In between snowfalls on Saturday, March 9th participants gathered at the Cowan Community Center to learn more about the benefits of heirloom seeds. Over thirty participants met early and enjoyed an oatmeal bar and exchanged gardening ideas as we awaited the arrival of Bill Best of Sustainable Mountain Agriculture Center from Berea, Kentucky. Participants had been invited to bring their own heirloom seeds if they had them for a “show and tell.” We know and appreciate the value of a families heirloom seed and wanted no one to feel pressure to give away their seeds, but share their stories. A few of our participants were already saving their seeds and had stories to share with Bill Best. One of our participants, Terry and Carol Rayburn were able to share a variety of Hasting bean that he did not have. As these experienced gardeners studied their seeds for markings, it reminds one of children and their prized marbles searching for a shiny new one. This particular variety had a little pink eye that his did not, we would like to credit this particular bean to Helen and Ralph York, long gone from Cowan Creek and passed away, but the quality seeds they cared for year after year remain and produce beans for the tables of second and third generation families. Bill not only shared the nutritional values of his heirloom seeds as opposed to what we most often have access to, but their stories as well. We were all pleased to learn that the “Big John” bean is known to have originated in Letcher County.
Our participants were able to choose from a variety of bean seeds that Bill and his grandson brought to share with the group. The bean seeds our participants were able to choose from included the Saylor Family, Minnie Butterbean, Jane Herald, Gallahar, Jack Kelly Butterbean, McCaine Greasy and the Big John. “If only seeds could talk.”

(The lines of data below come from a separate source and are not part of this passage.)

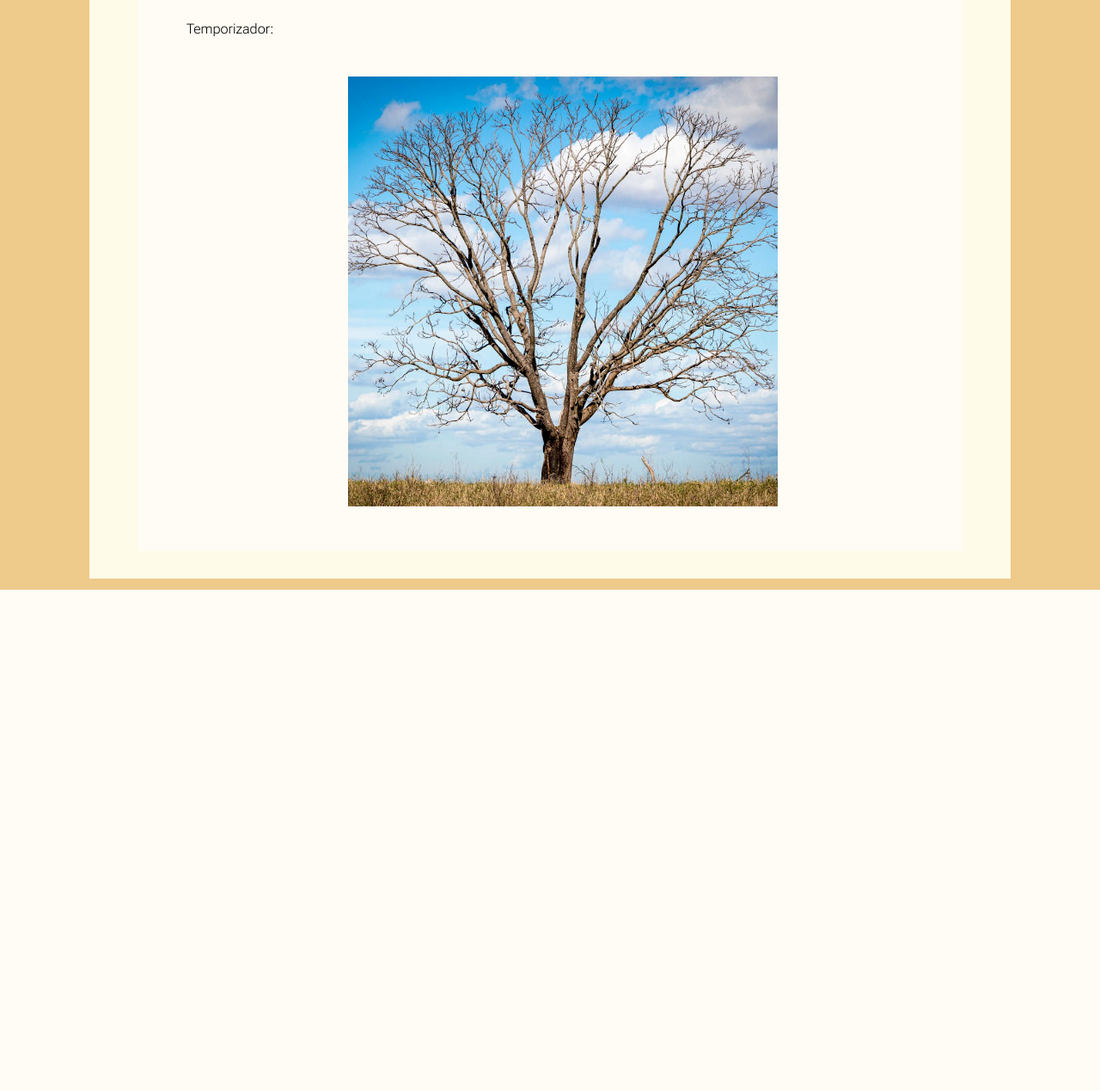
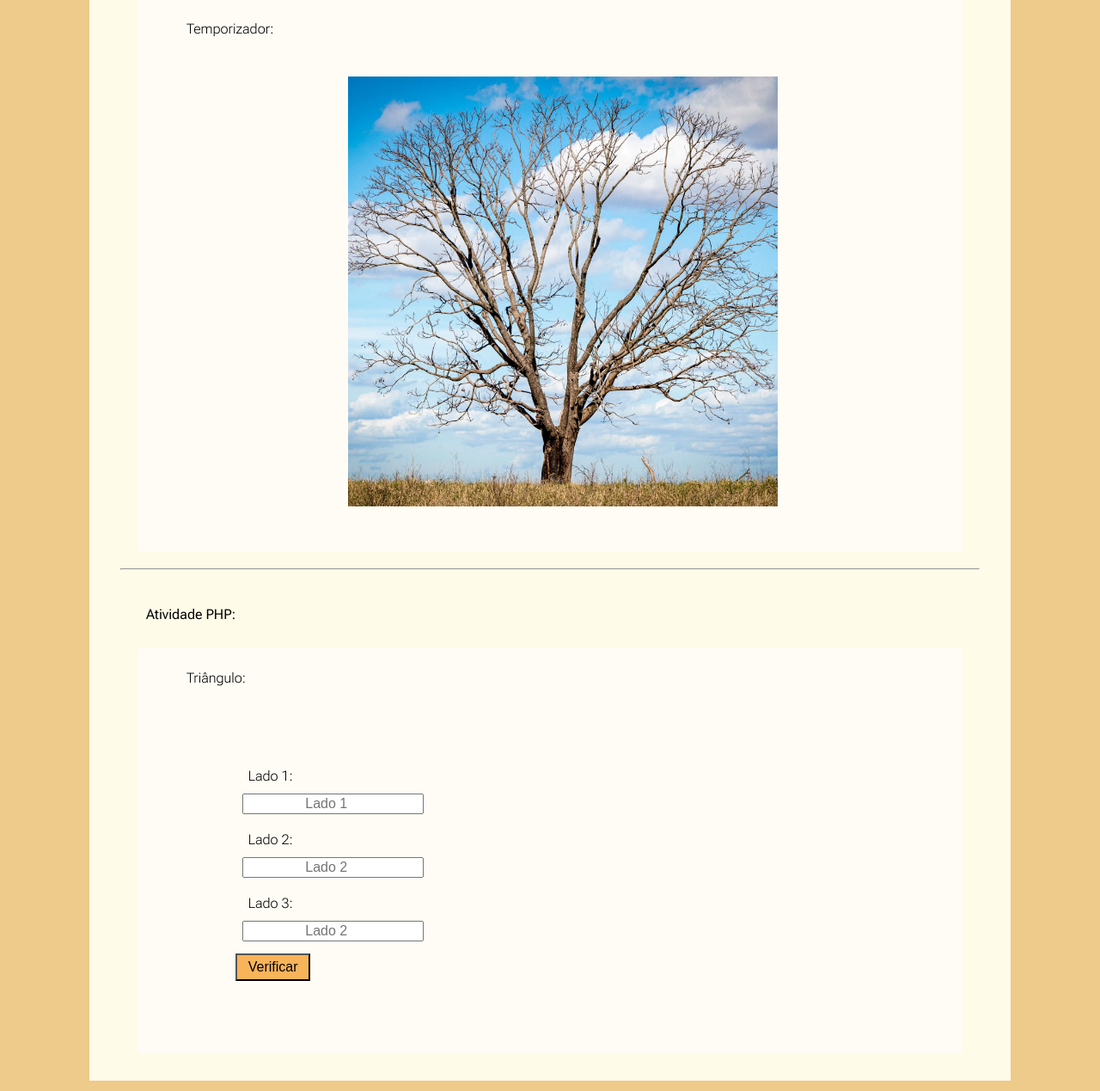
Before and after one commit to kBruna/js_atv, a PHP site: page / in a window 1280 px wide. Shown: the part 3263-4532 px from the top of the page at 86% size. Before the commit the page ends 3949 px from the top, so only its background shows below. Run offline with PHP 8.4, Linux system fonts and the light colour scheme; some web fonts are replaced.

Commit message:
edit: new atv php

```diff
--- a/css/estilos.css
+++ b/css/estilos.css
@@ -54,7 +54,7 @@ html {
     width: fit-content;
 }
 
-#peso, #altura, #imc_box, #nota1, #nota2, #media_box, #listaVIP, #rand_number, #number_input{
+#peso, #altura, #imc_box, #nota1, #nota2, #media_box, #listaVIP, #rand_number, #number_input, #lado1, #lado2, #lado3 {
     max-width: 100%;
     min-width: 150px;
     height: 1.25rem;
@@ -88,13 +88,13 @@ html {
     padding: 0;
 }
 
-#error_input1, #error_input2, #error_input3, #error_input4, #error_input5{
+#error_input1, #error_input2, #error_input3, #error_input4, #error_input5, #error_input6, #error_input7, #error_input8 {
     color: red;
     font-size: small;
     text-align: center;
 }
 
-#form #button1, #button2, #button3, #button4, #button5, #button6, #button7 {
+#form #button1, #button2, #button3, #button4, #button5, #button6, #button7, #button8 {
     padding: 0px 5%;
     font-size: 1rem;
     /* line-height: 2.5rem; */
@@ -155,7 +155,7 @@ html {
     margin-left: 10px;
 }
 
-#form #button1:hover, #button2:hover, #button3:hover, #button6:hover, #button7:hover{
+#form #button1:hover, #button2:hover, #button3:hover, #button6:hover, #button7:hover, #button8:hover{
     background-color: rgb(123, 37, 0);
     color: beige;
 }
--- a/index.html
+++ b/index.html
@@ -156,5 +156,39 @@
                 </div>
             </div>
         </div>
+        <hr />
+        <p id="atv">Atividade PHP:</p>
+        <div id="atv_container">
+            <p>Triângulo:</p>
+            <div class="form">
+                <div class="form_center">
+                    <div class="form_cont">
+                        <form id="triangulo" name="triangulo" method="post" action="tri.php">
+                            <div class="form_cont">
+                                <label for="lado1" class="label">Lado 1: </label>
+                                <input id="lado1" type="number" name="lado1" inputmode="numeric" pattern="[0-9]*" placeholder="Lado 1" required="required" min="1">
+                            </div>
+                            <p id="error_input6"></p>
+                            <div class="form_cont">
+                                <label for="lado2" class="label">Lado 2: </label>
+                                <input id="lado2" type="number" name="lado2" inputmode="numeric" pattern="[0-9]*" placeholder="Lado 2" required="required" min="1">
+                            </div>
+                            <p id="error_input7"></p>
+                            <div class="form_cont">
+                                <label for="lado3" class="label">Lado 3: </label>
+                                <input id="lado3" type="number"name="lado3" inputmode="numeric" pattern="[0-9]*" placeholder="Lado 2" required="required" min="1">
+                            </div>
+                            <p id="error_input8"></p>
+                            <button href="#" id="button8" type="button">Verificar</button>
+                        </form>
+                    </div>
+                    <div id="sun_div">
+                        <div class="form_cont">
+                            <p id="img_tri"></p>
+                        </div>
+                    </div>
+                </div>
+            </div>
+        </div>
     </body>
 </html>
```
Also changed, not shown: img/img_tri1.jpg (added), img/img_tri2.jpg (added), img/img_tri3.jpg (added), tri.php (added), 1 other file.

Participants each got to choose 3 varieties with the understanding seeds will come back at the end of the growing season to share with others. We are hopeful that these seeds will multiply and be shared with many other gardens in Letcher County.

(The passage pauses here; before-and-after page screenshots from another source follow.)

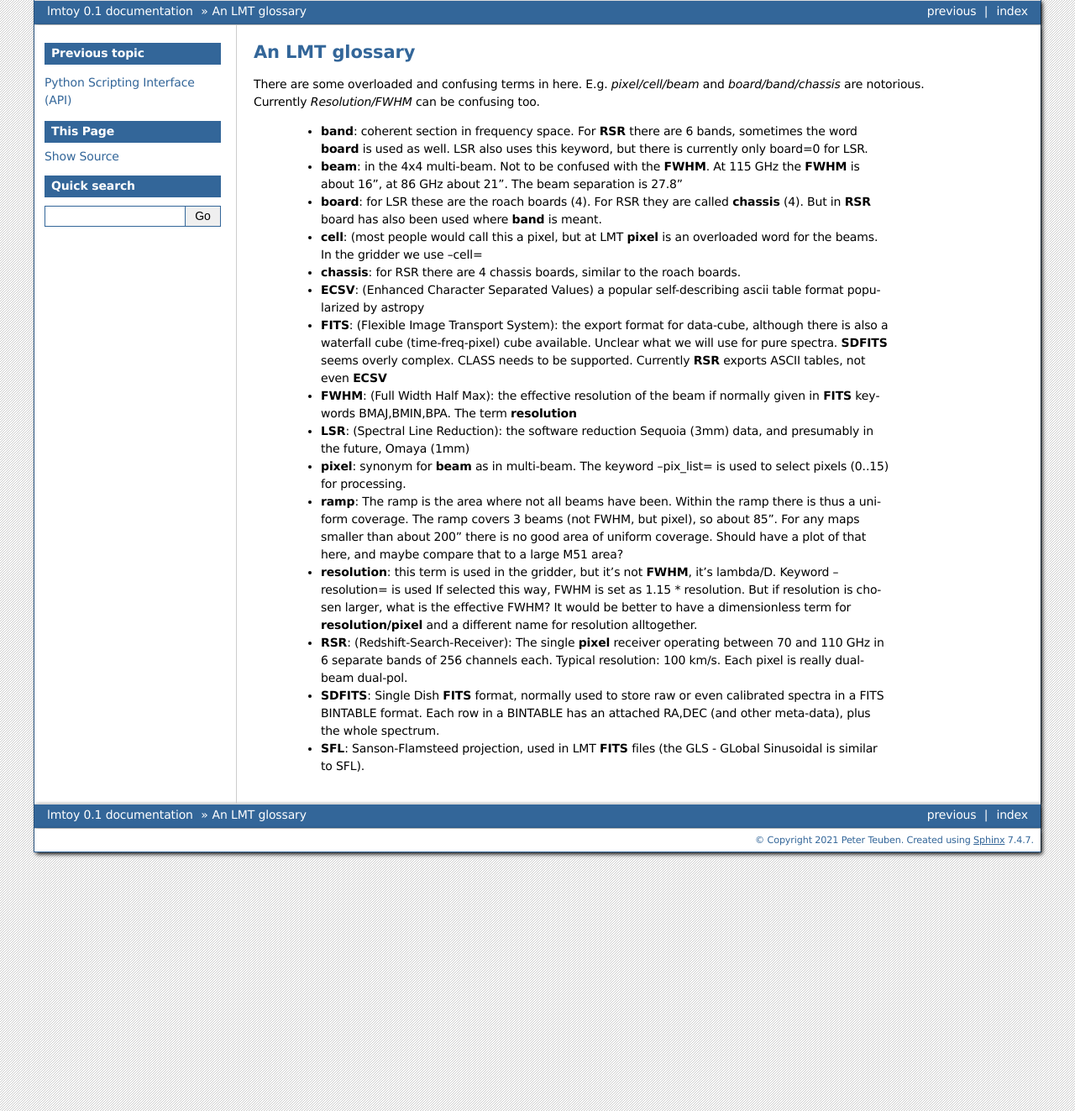
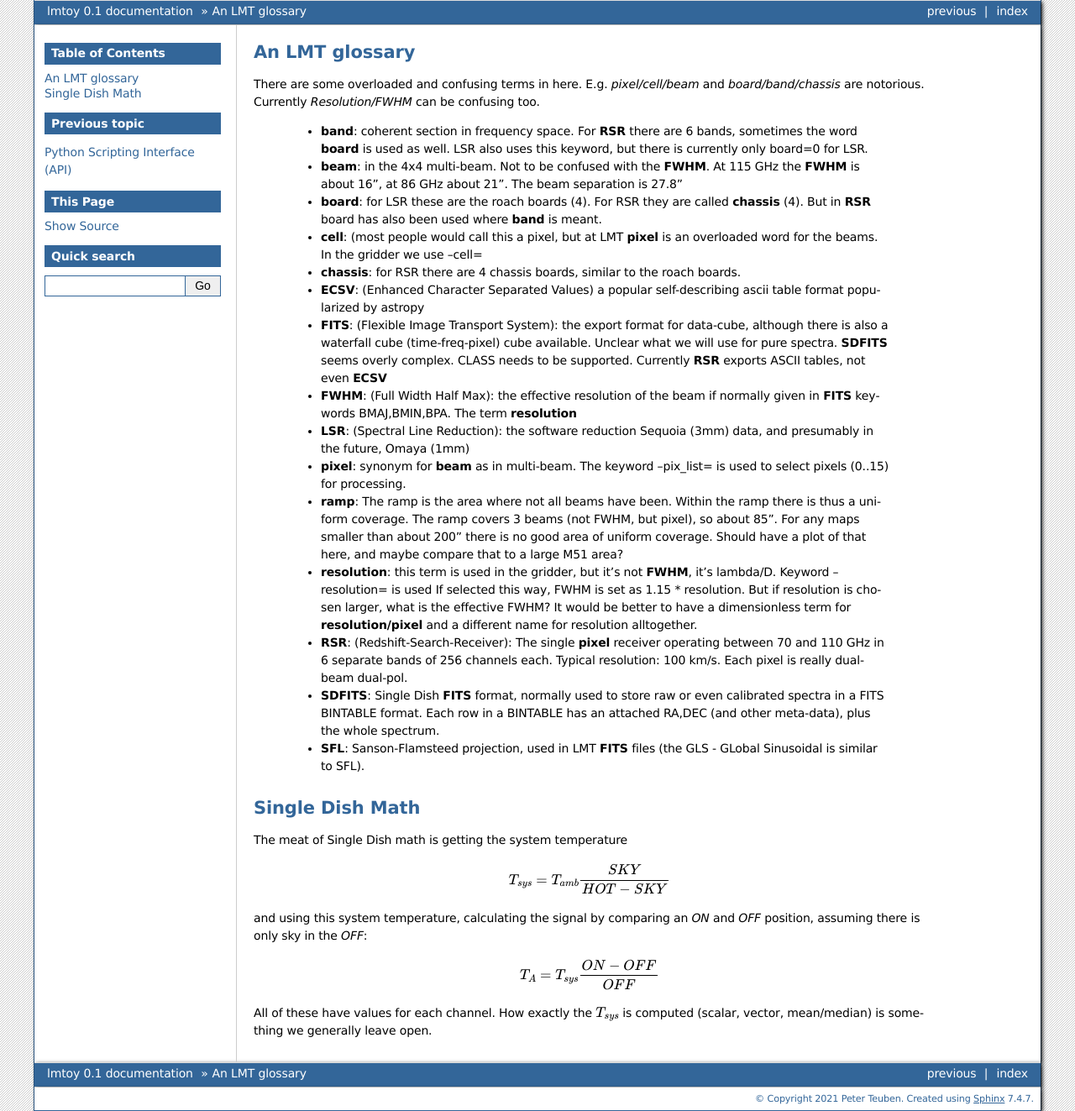
Before and after one commit to astroumd/lmtoy, a Sphinx documentation site: the page built from docs/source/glossary.rst, in a window 1280 px wide. Shown: the whole page at 84% size. Built offline with Sphinx 7.4.7, drawn with Linux system fonts in a browser that asks for light colours.

Commit message:
example math

```diff
--- a/docs/source/glossary.rst
+++ b/docs/source/glossary.rst
@@ -68,3 +68,27 @@ E.g. *pixel/cell/beam* and *board/band/chassis* are notorious. Currently
       plus the whole spectrum.
 
     * **SFL**: Sanson-Flamsteed projection, used in LMT **FITS** files (the GLS - GLobal Sinusoidal is similar to SFL).
+
+
+
+
+
+Single Dish Math
+----------------
+
+The meat of Single Dish math is getting the system temperature
+
+
+.. math::
+
+   T_{sys} = T_{amb} { { SKY } \over { HOT - SKY } }
+
+and using this system temperature, calculating the signal by comparing an *ON* and *OFF* position,
+assuming there is only sky in the *OFF*:
+
+.. math::
+
+   T_A = T_{sys}  {   { ON - OFF } \over {OFF} }
+
+All of these have values for each channel. How exactly the :math:`T_{sys}` is computed (scalar, vector,
+mean/median) is something we generally leave open.
```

We are excited to see Bill Best’s new book, Saving Seeds, Preserving Taste and one of our participants will receive a signed copy of his copy as a door prize for our event and a couple will be available for participants to borrow and share. Thank you Bill for making the journey to Cowan to share your seeds and knowledge.

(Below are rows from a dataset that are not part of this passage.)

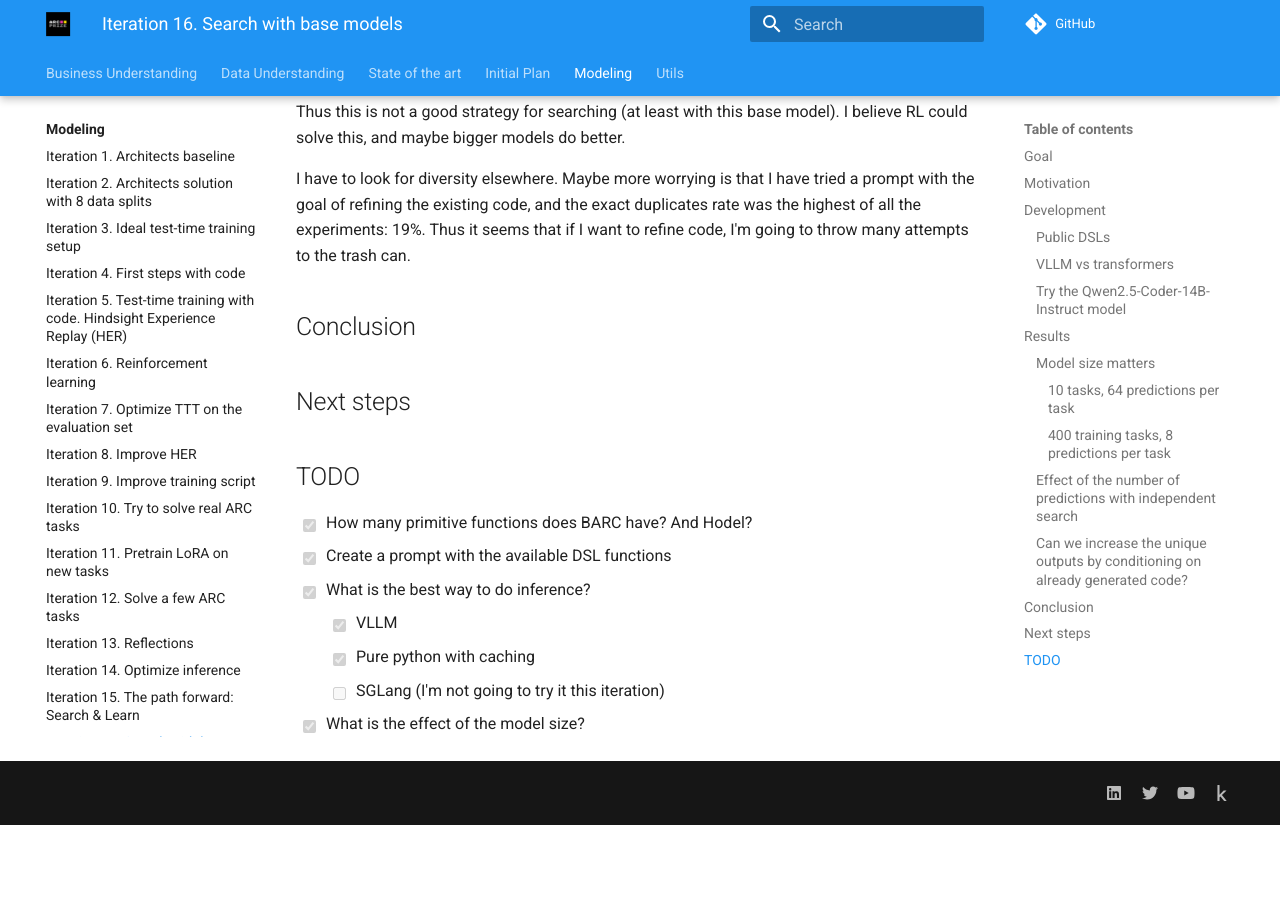
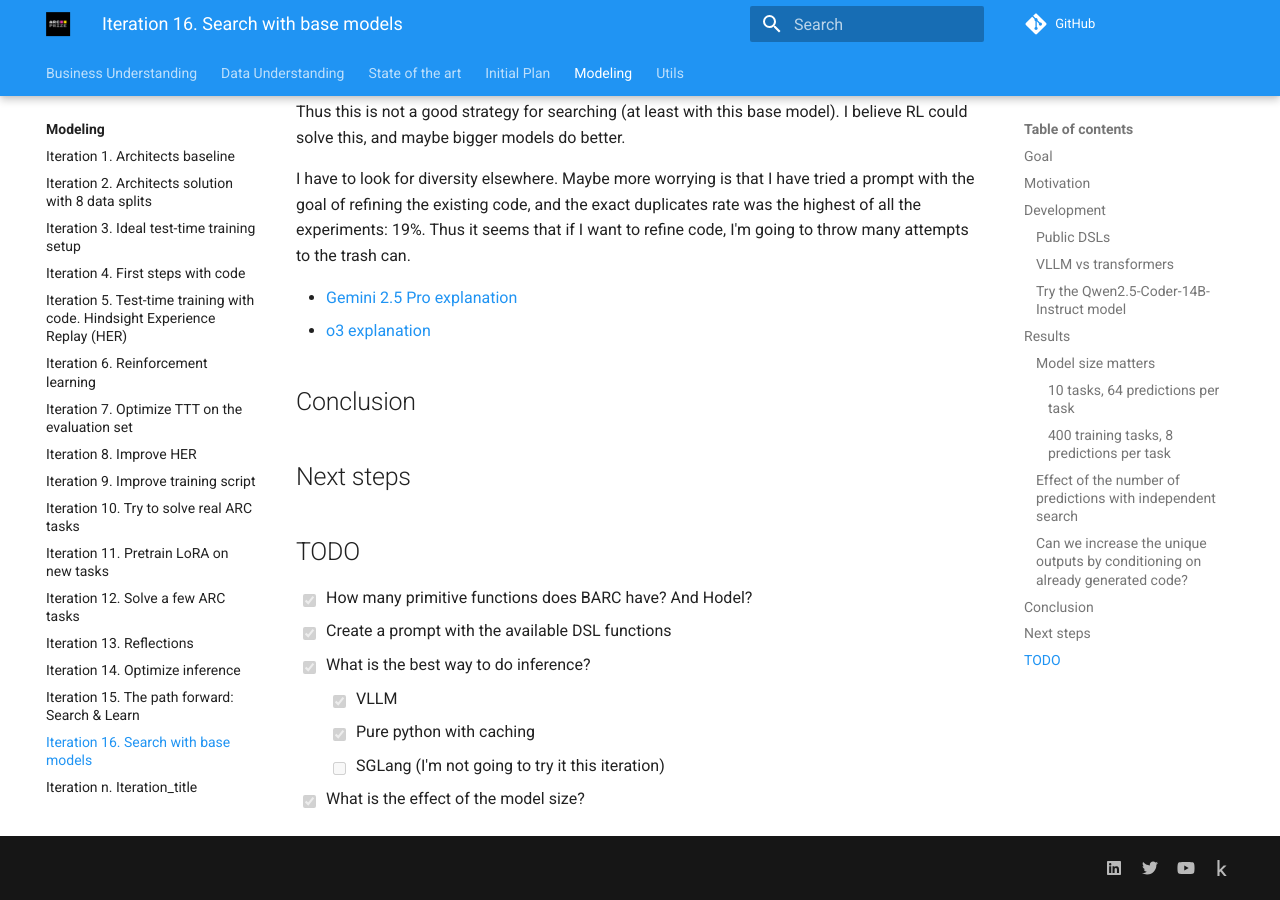
Before and after one commit to ironbar/arc25, an MkDocs documentation site: the page built from docs/modeling/Iteration_16_search_with_base_models.md, in a window 1280 px wide and 900 px high, scrolled down 6164 px. Built offline with MkDocs 1.6.1 and Material for MkDocs 9.7.7, drawn with Linux system fonts in a browser that asks for light colours; comment, search, counter and statistics services are not loaded; before the commit the page ends 6989 px from its top, so only the background shows below that.

Commit message:
added links to llms explanation

```diff
--- a/docs/modeling/Iteration_16_search_with_base_models.md
+++ b/docs/modeling/Iteration_16_search_with_base_models.md
@@ -174,6 +174,9 @@
 of refining the existing code, and the exact duplicates rate was the highest of all the experiments: 19%.
 Thus it seems that if I want to refine code, I'm going to throw many attempts to the trash can.
 
+- [Gemini 2.5 Pro explanation](https://g.co/gemini/share/fdc61d549f8a)
+- [o3 explanation](https://chatgpt.com/share/6888f931-ee80-8012-99eb-355934748062)
+
 ## Conclusion
 
 ## Next steps
```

As always, special thanks to Grow Appalachia for allowing this gathering to take place and afford the opportunity for our participants to meet such a humble and experienced gardener and take seeds to use in their own gardens.